NSIDC Caught Cooking The Books
By Paul Homewood
Tony Heller has a couple of posts up at Real Science, which seem to expose some extremely dodgy behaviour on the part of NSIDC.
Regardless of Arctic sea ice extent trends in recent years, they have been consistently showing a recovery in multi-year ice since 2008. For instance, this was their chart for March 2015:
As can be seen, the proportion of 3-year and above ice has steadily increased since 2009. Also, both 4 and 5-year ice have risen since 2011 and 2012 respectively. This is natural, since an increase in 3-year ice in 2010 will turn into 4-year ice the following year, and so on.
Yet now, in their latest monthly report, NSIDC show a totally different picture. To confuse matters, the chart is tipped upside down, but the amount of 1 and 2-year ice is broadly the same now as in 2009, again for week 11.
With a slightly lower total extent, this would imply that the percentage of this younger ice has actually increased.
Tony Heller has commendably tracked down how NSIDC has revised its own historical data, with these before and after maps of sea ice age:
These are for week 41 last year, ie October. The old NSIDC style graph, which they have used for years, shows a mass of 5-year ice across the Canadian archipelago and the north of Greenland.
Then, in their wisdom, NSIDC then decided to introduce a new map:
Look closely, and you will notice that the area of 5-year ice has noticeably shrunk, particularly that tongue to the north of Greenland. I would recommend reading both Tony’s posts, here and here, as they give the full story.
Disgracefully, NSIDC have now deleted the archives for all of the older style maps. They have also given no explanation, as far as I am aware, of why they have revised their historical data so significantly.
It is worth pointing out though that the old style sea ice age chart, which I have shown above, was always published in the March or April review each year. But last year, it never appeared – they eventually sent me a copy, following my request, along with some sad little excuse. My suspicion at the time, which has now been borne out, was that a chart showing increasing multi-year ice was not compatible with the official line of rapidly disappearing ice.

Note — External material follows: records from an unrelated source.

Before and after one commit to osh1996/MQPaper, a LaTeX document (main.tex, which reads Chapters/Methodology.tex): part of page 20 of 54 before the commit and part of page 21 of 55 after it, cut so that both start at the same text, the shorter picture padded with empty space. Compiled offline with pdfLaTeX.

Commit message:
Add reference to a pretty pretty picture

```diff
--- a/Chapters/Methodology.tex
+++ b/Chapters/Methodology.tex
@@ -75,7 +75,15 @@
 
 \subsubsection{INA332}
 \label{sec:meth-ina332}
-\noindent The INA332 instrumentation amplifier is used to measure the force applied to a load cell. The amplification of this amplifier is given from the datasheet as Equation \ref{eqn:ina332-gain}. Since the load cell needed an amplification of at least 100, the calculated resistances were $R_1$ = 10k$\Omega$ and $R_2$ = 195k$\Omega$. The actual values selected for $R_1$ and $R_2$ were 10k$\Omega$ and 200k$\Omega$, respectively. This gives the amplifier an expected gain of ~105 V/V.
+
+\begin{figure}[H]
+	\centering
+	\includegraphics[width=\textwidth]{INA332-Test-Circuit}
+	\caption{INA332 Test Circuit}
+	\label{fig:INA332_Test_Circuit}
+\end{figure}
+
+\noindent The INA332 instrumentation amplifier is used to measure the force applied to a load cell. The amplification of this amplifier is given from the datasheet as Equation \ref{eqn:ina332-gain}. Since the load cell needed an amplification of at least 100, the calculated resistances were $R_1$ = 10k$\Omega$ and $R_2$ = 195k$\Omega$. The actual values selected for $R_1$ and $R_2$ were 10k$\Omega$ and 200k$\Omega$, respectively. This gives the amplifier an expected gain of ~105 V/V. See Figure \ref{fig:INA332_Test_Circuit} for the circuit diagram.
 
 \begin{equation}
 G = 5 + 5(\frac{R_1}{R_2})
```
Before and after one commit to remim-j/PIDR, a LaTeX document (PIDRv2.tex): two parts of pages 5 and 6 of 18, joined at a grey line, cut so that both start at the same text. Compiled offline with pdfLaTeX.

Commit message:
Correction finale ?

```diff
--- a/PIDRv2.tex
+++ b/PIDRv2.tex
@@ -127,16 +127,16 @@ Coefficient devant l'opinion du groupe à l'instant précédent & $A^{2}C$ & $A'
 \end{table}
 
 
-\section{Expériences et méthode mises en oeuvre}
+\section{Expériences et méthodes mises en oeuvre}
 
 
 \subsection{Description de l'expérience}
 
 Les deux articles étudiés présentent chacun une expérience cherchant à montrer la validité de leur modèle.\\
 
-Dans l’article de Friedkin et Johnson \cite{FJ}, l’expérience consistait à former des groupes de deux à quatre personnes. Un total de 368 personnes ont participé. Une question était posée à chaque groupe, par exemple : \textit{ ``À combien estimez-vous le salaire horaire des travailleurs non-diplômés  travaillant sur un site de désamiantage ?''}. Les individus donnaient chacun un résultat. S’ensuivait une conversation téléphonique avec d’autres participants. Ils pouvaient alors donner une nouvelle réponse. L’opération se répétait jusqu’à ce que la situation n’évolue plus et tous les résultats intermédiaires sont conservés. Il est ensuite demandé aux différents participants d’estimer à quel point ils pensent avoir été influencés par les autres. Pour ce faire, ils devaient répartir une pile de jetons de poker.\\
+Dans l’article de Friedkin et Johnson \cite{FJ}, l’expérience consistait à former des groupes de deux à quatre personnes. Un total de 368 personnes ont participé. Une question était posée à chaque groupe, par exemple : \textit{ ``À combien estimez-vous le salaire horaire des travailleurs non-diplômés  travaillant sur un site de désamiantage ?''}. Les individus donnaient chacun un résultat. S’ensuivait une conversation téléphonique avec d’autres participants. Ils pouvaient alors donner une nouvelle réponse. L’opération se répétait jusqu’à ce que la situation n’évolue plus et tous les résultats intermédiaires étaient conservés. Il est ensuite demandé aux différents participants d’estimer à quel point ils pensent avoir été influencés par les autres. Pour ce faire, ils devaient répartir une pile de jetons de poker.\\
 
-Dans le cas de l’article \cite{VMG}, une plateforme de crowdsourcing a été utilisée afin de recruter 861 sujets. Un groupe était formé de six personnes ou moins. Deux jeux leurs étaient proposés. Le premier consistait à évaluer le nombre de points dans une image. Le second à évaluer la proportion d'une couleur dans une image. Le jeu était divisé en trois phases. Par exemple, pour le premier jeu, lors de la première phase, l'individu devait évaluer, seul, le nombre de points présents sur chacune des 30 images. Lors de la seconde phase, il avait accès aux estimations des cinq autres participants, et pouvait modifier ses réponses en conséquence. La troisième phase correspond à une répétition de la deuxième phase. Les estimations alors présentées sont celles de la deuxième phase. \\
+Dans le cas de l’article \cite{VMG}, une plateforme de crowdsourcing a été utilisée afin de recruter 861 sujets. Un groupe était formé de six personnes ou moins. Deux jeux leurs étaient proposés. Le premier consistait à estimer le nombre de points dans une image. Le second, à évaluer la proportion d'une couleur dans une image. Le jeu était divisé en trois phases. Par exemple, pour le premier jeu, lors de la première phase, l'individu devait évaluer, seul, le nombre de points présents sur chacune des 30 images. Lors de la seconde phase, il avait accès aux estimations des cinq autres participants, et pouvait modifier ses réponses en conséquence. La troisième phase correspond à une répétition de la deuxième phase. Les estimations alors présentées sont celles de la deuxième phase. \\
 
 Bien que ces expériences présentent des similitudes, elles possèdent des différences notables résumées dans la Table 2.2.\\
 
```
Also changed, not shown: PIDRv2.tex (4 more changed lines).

It therefore seems that, in good old climate science tradition, they have simply adjusted the inconvenient data.
Just like NOAA and GISS, it is evident that we can no longer trust anything coming out of NSIDC.